Activity: List, from the lines below, each one with "const" in it.

Supplied entries:
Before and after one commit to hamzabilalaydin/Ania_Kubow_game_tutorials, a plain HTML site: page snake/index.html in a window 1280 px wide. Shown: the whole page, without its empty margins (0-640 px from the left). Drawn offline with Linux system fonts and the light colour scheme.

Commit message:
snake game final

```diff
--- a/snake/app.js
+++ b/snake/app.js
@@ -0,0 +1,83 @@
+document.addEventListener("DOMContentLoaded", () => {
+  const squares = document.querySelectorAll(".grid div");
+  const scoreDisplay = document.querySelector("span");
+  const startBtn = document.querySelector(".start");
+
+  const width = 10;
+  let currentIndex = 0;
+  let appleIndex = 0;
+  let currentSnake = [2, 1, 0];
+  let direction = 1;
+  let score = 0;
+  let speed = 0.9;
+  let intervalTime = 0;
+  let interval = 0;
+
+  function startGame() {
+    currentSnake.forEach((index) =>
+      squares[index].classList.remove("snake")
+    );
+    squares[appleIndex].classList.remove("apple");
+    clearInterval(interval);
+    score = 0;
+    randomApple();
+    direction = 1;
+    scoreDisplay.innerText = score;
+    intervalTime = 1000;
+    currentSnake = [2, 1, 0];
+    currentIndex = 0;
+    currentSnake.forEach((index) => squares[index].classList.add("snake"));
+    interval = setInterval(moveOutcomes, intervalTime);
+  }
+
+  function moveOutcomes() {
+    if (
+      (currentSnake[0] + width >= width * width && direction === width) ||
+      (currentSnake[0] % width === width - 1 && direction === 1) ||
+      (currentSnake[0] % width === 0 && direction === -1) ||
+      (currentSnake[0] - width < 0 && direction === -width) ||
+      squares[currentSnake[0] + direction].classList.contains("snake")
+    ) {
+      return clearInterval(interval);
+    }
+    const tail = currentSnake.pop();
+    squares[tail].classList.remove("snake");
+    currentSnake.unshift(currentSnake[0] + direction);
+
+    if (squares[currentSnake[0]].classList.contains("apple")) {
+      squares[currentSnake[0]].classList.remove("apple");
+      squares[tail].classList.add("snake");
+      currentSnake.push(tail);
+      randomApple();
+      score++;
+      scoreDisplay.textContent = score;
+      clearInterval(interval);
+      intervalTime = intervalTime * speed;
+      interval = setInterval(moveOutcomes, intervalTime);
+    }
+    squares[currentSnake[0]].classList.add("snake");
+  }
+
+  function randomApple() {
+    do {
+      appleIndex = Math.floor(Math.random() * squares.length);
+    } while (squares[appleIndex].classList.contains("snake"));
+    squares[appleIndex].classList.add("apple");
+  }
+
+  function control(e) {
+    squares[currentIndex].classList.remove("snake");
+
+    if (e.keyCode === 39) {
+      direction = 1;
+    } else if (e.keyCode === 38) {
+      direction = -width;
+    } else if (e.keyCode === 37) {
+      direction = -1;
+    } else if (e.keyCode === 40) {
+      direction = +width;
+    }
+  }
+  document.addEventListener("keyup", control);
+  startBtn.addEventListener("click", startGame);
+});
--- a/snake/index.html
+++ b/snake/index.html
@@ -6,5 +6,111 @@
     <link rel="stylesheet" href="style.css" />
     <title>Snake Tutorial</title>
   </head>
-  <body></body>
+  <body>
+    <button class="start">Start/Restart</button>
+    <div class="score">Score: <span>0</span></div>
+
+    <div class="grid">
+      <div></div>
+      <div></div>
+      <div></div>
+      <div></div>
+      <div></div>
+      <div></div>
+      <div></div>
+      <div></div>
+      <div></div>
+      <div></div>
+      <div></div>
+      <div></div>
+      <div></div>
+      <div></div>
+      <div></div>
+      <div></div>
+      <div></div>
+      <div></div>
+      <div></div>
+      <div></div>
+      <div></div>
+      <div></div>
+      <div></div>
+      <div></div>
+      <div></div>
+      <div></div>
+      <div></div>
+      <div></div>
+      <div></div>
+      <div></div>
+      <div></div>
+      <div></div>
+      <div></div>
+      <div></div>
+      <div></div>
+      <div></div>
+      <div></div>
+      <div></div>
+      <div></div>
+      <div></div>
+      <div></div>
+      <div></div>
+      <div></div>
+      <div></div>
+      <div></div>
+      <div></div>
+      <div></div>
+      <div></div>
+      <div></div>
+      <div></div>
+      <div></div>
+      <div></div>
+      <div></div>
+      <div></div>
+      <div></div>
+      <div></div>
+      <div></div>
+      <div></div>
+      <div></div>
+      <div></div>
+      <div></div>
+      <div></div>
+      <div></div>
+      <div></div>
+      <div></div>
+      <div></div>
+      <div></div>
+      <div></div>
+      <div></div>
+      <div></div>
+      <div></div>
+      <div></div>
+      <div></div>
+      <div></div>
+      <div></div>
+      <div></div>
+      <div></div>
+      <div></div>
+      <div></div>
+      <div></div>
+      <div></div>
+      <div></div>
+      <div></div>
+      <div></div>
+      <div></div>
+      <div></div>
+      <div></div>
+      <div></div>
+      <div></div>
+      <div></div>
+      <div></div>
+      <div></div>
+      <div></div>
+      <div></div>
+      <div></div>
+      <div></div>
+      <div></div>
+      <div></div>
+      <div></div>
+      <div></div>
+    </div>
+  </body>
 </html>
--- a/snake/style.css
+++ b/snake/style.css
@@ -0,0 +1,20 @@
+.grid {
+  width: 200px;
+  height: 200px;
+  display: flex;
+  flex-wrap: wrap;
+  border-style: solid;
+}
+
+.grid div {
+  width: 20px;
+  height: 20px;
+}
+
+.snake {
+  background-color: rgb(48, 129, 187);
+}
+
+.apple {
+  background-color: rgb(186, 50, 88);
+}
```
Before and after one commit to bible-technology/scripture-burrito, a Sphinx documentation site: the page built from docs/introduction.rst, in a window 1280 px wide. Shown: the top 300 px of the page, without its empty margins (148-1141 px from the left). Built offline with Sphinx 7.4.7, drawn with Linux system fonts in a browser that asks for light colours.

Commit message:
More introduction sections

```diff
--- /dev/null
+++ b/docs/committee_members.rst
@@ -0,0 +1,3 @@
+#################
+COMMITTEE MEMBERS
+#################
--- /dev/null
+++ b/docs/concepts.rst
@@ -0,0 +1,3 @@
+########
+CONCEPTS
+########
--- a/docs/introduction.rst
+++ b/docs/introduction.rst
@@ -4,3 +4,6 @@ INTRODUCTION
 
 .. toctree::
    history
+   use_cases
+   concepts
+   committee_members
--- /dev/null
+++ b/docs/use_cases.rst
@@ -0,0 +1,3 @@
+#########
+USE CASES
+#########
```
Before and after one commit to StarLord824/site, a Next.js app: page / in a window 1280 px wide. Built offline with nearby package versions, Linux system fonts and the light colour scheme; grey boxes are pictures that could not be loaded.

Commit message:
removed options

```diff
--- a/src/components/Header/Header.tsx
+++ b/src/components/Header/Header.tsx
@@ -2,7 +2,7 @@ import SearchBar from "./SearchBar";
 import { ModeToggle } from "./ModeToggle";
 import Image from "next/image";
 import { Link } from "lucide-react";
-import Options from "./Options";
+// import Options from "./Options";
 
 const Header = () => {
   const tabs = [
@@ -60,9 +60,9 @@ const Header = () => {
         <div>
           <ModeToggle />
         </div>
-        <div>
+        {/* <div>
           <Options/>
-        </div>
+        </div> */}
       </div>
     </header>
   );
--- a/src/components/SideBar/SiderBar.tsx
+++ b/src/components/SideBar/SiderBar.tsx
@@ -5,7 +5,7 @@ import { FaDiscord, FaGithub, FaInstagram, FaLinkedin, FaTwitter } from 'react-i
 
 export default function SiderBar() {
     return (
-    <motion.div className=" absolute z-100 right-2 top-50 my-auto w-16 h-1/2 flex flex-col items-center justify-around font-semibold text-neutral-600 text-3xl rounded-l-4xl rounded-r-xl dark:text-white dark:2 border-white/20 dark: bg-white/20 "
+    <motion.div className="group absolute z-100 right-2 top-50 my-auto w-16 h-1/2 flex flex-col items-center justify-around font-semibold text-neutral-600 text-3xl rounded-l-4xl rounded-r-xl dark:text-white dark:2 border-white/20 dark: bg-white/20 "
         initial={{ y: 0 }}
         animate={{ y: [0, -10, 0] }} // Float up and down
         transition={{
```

Completed exercise:
+  const squares = document.querySelectorAll(".grid div");
+  const scoreDisplay = document.querySelector("span");
+  const startBtn = document.querySelector(".start");
+  const width = 10;
+    const tail = currentSnake.pop();
 const Header = () => {
   const tabs = [
@@ -60,9 +60,9 @@ const Header = () => {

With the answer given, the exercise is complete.